Brief :: Which of the lines below hold the word "domain"? Pull each of them out.

[Start of section]

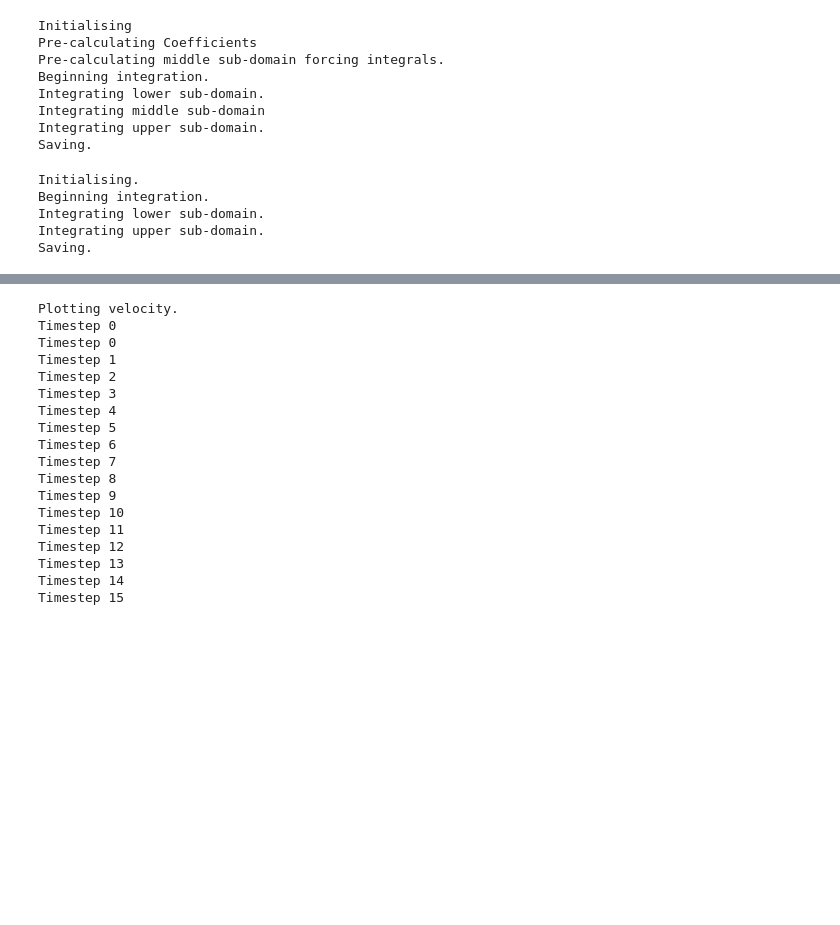
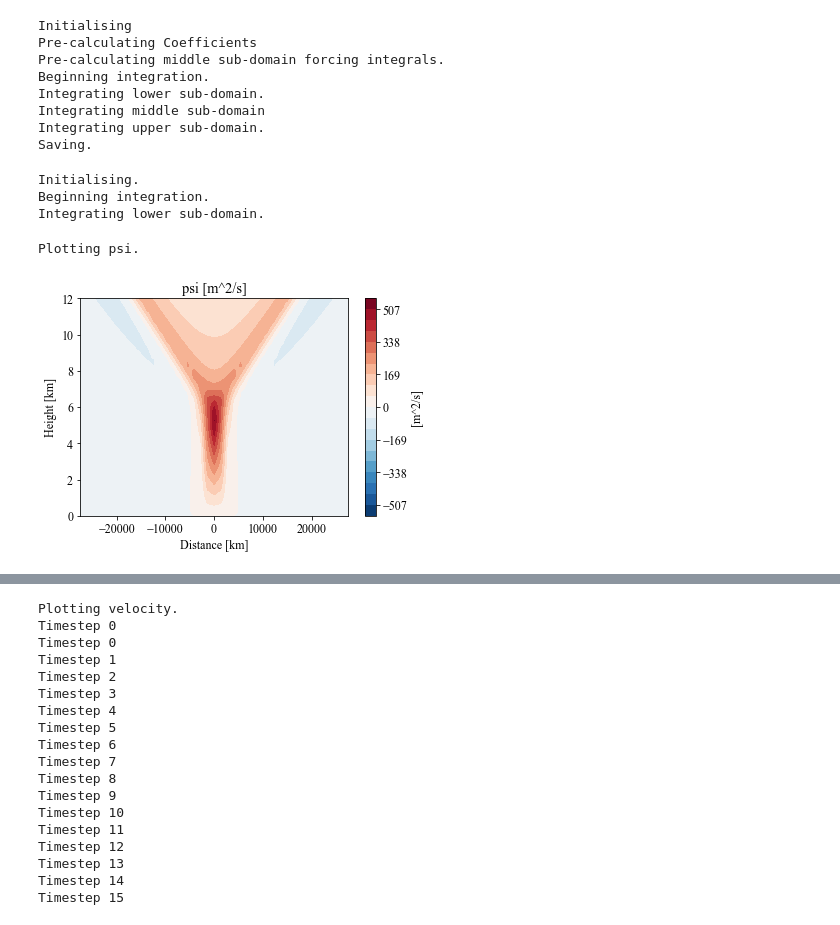
Before and after one commit to eshort0401/rotunno83, a Jupyter notebook: python_scripts/rotunno83.ipynb, the cells around one changed output, grey strips where cells are left out. Saved outputs shown, nothing was run; the diff lists cells and outputs as text; code cells hidden in the pictures; blank space fills up the shorter version.

```diff
--- a/python_scripts/rotunno83.ipynb
+++ b/python_scripts/rotunno83.ipynb
@@ -45,13 +45,11 @@ Integrating upper sub-domain.
 Saving.
 # %%
 ds_pwN = rt.solve_piecewise_N(
-    xN=81, zN=41, tN=16, sN=1000, L=.1, N=3, H1=1.4, save=False)
+    xN=81, zN=41, tN=16, sN=1000, L=.2, N=5, H1=.75, save=False)
 # %% [output]
 Initialising.
 Beginning integration.
 Integrating lower sub-domain.
-Integrating upper sub-domain.
-Saving.
 # %%
 theta0=300
 N=0.02
@@ -71,3 +69,16 @@ ds_pwN_dim = rt.redimensionalise_qian(copy.deepcopy(ds_pwN), h=h, N=N, Q0=1*7.5e
 ds_cN_dim = rt.redimensionalise_qian(copy.deepcopy(ds_cN), h=h, N=N, Q0=1*7.5e-6)
 # %%
 t=4
+# %%
+# test = ds_cN_dim.sum(dim='mode', keep_attrs=True).isel(forcing=2)
+test = ds_cN_dim.isel(forcing=[1]).sum(dim='mode', keep_attrs=True).sum(dim='forcing', keep_attrs=True)
+# test = ds_cN_dim.isel(mode=1).isel(forcing=2)
+var='psi'
+# t=4
+fig = rt.plotCont(test, var=var, t=t)[0]
+
+plt.savefig('/home/student.unimelb.edu.au/shorte1/Documents/phd/confirmation/soln_{}_{}.png'.format(var, t),
+            dpi=200, bbox_inches='tight', facecolor='white')
+# %% [output]
+Plotting psi.
+[figure, added]
```
Also changed, not shown: parts of 8 cells of this notebook, 3 other files.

[End of section]

Output below ::
@@ -45,13 +45,11 @@ Integrating upper sub-domain.
 Integrating lower sub-domain.
-Integrating upper sub-domain.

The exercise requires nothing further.